Al Abdullah noted that she and her colleagues reinforce traditional stereotypes by portraying women as weak and in constant need of “help” or “assistance” especially from men and that this was a pervasive issue. Many journalists unconsciously perpetuate this stereotype. Reflecting on her university experience, Al Abdullah realized that her education hadn’t focused on gender or equipped her with skills to report from a gender perspective. When journalists don’t receive this type of training, they can adopt unprofessional practices and produce gender-biased media products.

The sessions hosted by IREX and CDFJ inspired Al Abdullah to put her new skills in gender-sensitive reporting to use. After the training she focused her reporting on topics rarely covered by media, such as the with a lack of women in parliament with a political party affiliation, the fact that Jordan has never had a female prime minister, and an electoral law that hinders women’s political participation through a quota system that operates on a national level and not per district.

Being part of the change

For research on her stories, Al Abdullah reached out to previous female members of parliament and organizations that work on monitoring the election process.

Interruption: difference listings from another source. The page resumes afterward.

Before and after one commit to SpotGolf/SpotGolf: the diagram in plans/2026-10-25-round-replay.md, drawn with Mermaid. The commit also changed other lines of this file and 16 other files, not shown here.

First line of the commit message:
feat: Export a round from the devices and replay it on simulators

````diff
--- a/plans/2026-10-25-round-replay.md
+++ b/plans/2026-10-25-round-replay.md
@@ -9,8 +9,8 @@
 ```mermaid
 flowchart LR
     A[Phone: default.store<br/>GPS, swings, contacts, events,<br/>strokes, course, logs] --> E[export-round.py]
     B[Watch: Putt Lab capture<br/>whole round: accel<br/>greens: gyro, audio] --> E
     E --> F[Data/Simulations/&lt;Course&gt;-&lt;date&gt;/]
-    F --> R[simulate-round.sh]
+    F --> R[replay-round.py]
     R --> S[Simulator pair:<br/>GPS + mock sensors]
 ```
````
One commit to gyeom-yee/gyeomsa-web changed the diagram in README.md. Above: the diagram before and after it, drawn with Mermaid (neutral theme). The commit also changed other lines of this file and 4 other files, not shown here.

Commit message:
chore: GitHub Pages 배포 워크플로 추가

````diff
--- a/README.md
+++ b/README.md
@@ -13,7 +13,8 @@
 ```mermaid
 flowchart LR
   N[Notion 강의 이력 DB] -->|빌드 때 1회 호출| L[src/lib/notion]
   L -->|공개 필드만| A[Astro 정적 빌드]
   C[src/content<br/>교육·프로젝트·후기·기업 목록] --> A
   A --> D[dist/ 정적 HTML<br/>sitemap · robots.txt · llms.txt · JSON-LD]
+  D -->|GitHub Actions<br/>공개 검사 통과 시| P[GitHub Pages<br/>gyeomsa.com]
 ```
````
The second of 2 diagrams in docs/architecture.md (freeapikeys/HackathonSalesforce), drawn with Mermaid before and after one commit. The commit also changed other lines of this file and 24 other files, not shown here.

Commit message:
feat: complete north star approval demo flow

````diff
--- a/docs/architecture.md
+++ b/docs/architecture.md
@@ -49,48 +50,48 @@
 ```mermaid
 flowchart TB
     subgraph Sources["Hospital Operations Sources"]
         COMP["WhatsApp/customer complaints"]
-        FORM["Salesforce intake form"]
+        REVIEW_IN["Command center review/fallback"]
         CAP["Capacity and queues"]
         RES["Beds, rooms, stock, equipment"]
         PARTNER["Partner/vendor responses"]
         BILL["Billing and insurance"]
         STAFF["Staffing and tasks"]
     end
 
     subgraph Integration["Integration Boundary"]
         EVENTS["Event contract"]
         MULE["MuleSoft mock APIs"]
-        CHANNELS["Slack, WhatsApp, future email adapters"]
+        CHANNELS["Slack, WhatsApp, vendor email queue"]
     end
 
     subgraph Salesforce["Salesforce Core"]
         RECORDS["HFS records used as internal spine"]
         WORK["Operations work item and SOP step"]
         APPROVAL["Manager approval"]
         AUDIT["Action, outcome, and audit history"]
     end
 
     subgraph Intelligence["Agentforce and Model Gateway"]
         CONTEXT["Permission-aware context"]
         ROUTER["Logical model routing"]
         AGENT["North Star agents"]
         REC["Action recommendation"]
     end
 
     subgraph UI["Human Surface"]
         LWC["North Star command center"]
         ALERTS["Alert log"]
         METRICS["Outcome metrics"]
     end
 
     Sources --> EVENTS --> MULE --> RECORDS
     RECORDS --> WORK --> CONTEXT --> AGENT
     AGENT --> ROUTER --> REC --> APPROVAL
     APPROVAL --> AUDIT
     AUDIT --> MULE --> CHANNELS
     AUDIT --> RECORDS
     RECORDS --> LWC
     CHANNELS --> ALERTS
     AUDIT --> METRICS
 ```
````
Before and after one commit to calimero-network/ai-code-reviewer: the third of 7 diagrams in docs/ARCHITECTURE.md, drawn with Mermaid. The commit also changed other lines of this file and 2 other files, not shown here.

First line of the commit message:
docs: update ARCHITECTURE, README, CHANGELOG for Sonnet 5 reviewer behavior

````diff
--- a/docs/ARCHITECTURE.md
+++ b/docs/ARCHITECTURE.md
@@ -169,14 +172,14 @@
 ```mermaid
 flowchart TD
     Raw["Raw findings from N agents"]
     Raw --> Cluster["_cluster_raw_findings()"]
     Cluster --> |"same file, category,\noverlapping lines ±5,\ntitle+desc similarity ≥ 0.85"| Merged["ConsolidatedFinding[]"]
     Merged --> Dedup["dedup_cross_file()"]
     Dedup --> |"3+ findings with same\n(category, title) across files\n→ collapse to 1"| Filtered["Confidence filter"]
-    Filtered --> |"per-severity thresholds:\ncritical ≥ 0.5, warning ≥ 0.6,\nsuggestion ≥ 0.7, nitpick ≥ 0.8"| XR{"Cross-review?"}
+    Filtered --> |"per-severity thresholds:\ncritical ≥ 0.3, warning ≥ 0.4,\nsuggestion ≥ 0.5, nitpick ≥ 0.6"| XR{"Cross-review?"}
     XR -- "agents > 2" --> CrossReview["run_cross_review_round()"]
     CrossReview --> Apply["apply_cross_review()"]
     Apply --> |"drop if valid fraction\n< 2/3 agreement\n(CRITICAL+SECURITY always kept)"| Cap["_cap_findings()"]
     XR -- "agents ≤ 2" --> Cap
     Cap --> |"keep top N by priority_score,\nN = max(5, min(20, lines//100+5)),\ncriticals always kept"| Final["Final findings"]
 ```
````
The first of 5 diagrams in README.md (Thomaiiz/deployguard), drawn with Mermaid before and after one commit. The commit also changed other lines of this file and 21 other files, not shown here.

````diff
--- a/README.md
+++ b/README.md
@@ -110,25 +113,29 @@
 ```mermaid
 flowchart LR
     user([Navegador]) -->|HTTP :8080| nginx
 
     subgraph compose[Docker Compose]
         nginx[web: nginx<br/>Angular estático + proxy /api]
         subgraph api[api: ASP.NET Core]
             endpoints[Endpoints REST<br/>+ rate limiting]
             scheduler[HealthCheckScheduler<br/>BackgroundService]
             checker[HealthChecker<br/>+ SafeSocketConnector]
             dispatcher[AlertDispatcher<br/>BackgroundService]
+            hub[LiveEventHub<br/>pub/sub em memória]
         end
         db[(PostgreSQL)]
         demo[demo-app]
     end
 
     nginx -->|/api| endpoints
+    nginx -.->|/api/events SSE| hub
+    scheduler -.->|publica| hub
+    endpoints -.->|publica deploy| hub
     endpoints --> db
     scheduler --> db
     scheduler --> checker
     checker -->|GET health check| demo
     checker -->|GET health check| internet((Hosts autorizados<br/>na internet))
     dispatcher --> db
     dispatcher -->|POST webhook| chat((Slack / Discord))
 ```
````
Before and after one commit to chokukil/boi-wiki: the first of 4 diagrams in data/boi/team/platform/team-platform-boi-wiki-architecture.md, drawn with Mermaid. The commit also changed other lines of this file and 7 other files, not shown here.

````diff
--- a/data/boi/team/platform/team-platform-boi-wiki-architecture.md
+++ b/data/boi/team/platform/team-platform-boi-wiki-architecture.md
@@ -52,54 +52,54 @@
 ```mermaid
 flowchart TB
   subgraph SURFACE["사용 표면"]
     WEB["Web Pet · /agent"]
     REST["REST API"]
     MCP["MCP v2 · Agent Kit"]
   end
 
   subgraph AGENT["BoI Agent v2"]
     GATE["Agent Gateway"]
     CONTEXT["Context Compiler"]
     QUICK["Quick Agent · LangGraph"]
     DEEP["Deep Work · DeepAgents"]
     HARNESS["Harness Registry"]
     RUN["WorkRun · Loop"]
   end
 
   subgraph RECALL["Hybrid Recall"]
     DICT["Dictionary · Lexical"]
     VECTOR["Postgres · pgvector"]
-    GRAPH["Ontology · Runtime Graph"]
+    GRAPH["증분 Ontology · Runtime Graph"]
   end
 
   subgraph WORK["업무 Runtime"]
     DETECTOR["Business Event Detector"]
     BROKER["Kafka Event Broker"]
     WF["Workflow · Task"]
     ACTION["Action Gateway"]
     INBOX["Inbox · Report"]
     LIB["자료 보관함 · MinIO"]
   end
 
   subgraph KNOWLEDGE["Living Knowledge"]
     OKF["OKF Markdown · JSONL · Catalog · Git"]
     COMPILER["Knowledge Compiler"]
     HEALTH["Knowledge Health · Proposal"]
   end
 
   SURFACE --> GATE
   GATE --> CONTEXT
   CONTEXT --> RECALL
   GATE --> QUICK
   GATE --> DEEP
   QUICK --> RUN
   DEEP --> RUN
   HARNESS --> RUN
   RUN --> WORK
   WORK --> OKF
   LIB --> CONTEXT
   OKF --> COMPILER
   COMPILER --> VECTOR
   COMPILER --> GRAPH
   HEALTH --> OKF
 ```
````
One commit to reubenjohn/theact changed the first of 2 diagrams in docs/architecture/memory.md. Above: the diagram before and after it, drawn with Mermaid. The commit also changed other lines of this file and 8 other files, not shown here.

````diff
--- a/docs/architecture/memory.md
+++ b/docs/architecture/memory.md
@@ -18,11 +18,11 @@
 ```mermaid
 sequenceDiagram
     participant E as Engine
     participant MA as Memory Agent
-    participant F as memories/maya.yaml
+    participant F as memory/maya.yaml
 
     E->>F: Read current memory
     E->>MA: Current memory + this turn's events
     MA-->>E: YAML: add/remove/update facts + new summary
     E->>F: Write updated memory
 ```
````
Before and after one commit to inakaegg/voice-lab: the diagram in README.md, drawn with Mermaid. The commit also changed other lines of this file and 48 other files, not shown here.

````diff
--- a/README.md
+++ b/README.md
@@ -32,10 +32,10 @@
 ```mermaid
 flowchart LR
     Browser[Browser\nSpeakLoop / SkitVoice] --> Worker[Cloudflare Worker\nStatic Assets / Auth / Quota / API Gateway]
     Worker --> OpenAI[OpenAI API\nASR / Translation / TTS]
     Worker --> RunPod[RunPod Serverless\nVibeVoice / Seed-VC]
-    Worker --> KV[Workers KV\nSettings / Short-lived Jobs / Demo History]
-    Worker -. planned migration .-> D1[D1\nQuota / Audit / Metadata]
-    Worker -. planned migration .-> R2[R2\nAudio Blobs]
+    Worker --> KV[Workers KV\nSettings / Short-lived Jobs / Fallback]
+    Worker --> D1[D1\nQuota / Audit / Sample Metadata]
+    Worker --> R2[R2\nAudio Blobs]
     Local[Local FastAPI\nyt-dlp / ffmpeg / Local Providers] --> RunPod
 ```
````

While many praised her for her interest in reporting on these issues, others advised against reporting on politically sensitive topics.

She chose to continue writing, and several high-profile female politicians shared her content and expressed their excitement that someone was finally tackling these topics.

“Regardless of how small my influence is, I’m happy to bring to light issues that other reporters fear writing about,” Al Abdullah said. “The first time that I realized how harmful gender bias within the media can be to the image of women in Jordan, particularly women politicians, I was encouraged to learn more so I can be part of the change.

The USAID Takamol – Jordan Gender Program was implemented by IREX from May 2014 to April 2021 to support gender equity and female empowerment in Jordan. The program was made possible with the generous support of the American people.